Conservative Home’s Tim Montgomerie writes here about the scope for George Osborne to follow David Cameron as Tory party leader.  It’s the first article I’ve seen which flags how it’s possible for senior politicians to aspire to be in the top job without wishing to topple their predecessor. Up to a point. This new environment is created, I think, by the implications of the Fixed Term Parliaments Bill which is now in the Lords.  If the Bill goes through, it will set a 5 year span for each parliament. While it will still be possible to dissolve early, it seems to me likely that the lesson of Scotland/Wales will apply and politics will revolve around the assumption that UK parliaments will indeed go the full term.

While it isn’t really practical in a parliamentary democracy to legislate for fixed-terms for prime ministers, it seems likely that fixed-term parliaments will create strong pressures on incumbent prime ministers to accept a two-term limit.  History shows that 10 years is pretty close to the practical maximum in any case. But, of course, the limit for David Cameron would be less.  I’m confident Ed Miliband will make this question nugatory by becoming prime minister at the next election.  But if he didn’t, David Cameron would be likely to have to yield around 2018 in order to give his successor time to bed in before fighting an election in 2020. That in turn means the serious jockeying would begin in 2015.  Or even before, although the Tories will want to keep a tight lid on that.
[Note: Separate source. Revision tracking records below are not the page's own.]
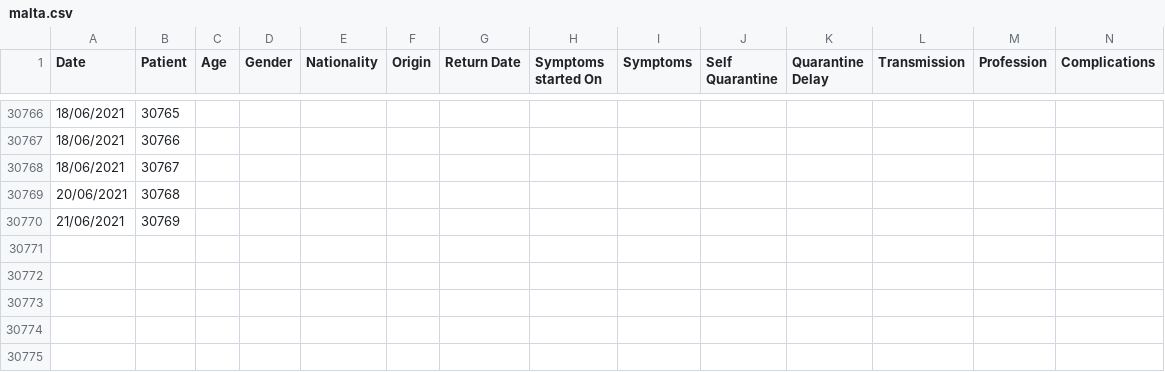
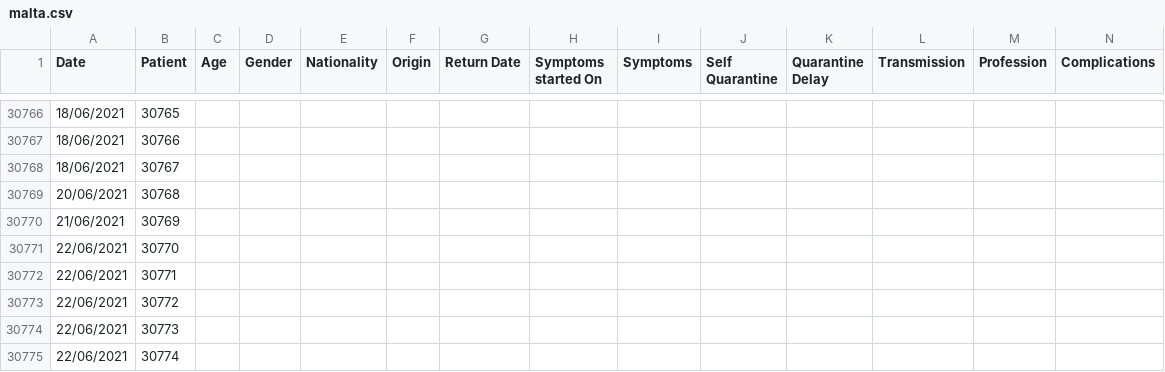
Before and after one commit to Lobeslab-Ltd/covid-19-MT, a CSV file: malta.csv, drawn as a sheet; only a part is shown, gaps mark what is left out; rows hold the shown columns only; the diff names each change by its address in the sheet, - before the commit and + after, or states it on an @@ line.

```diff
--- a/malta.csv
+++ b/malta.csv
+row 30771: 22/06/2021 | 30770
+row 30772: 22/06/2021 | 30771
+row 30773: 22/06/2021 | 30772
+row 30774: 22/06/2021 | 30773
+row 30775: 22/06/2021 | 30774
```
Also changed, not shown: malta_time_series.csv.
Fixed-term parliaments therefore seem likely, to me anyway, to produce 4 time frames for future prime ministers.  First, those who get just 2 years or less in power before they lose an election.  Second, those who win one election and get around 7 years.  Third, those who win 2 elections and get 10 years (but out of sync with the parliamentary elections).  Finally, those who become party leader after a defeat and are likely to be subject to the same 8-ish year constraint as David Cameron were he to win next time ’round.  Ironically, in spite of all the crowing about Gordon Brown serving as prime minister without having been elected as such, this seems likely to apply, at least in the first instance, to most prime ministers in future.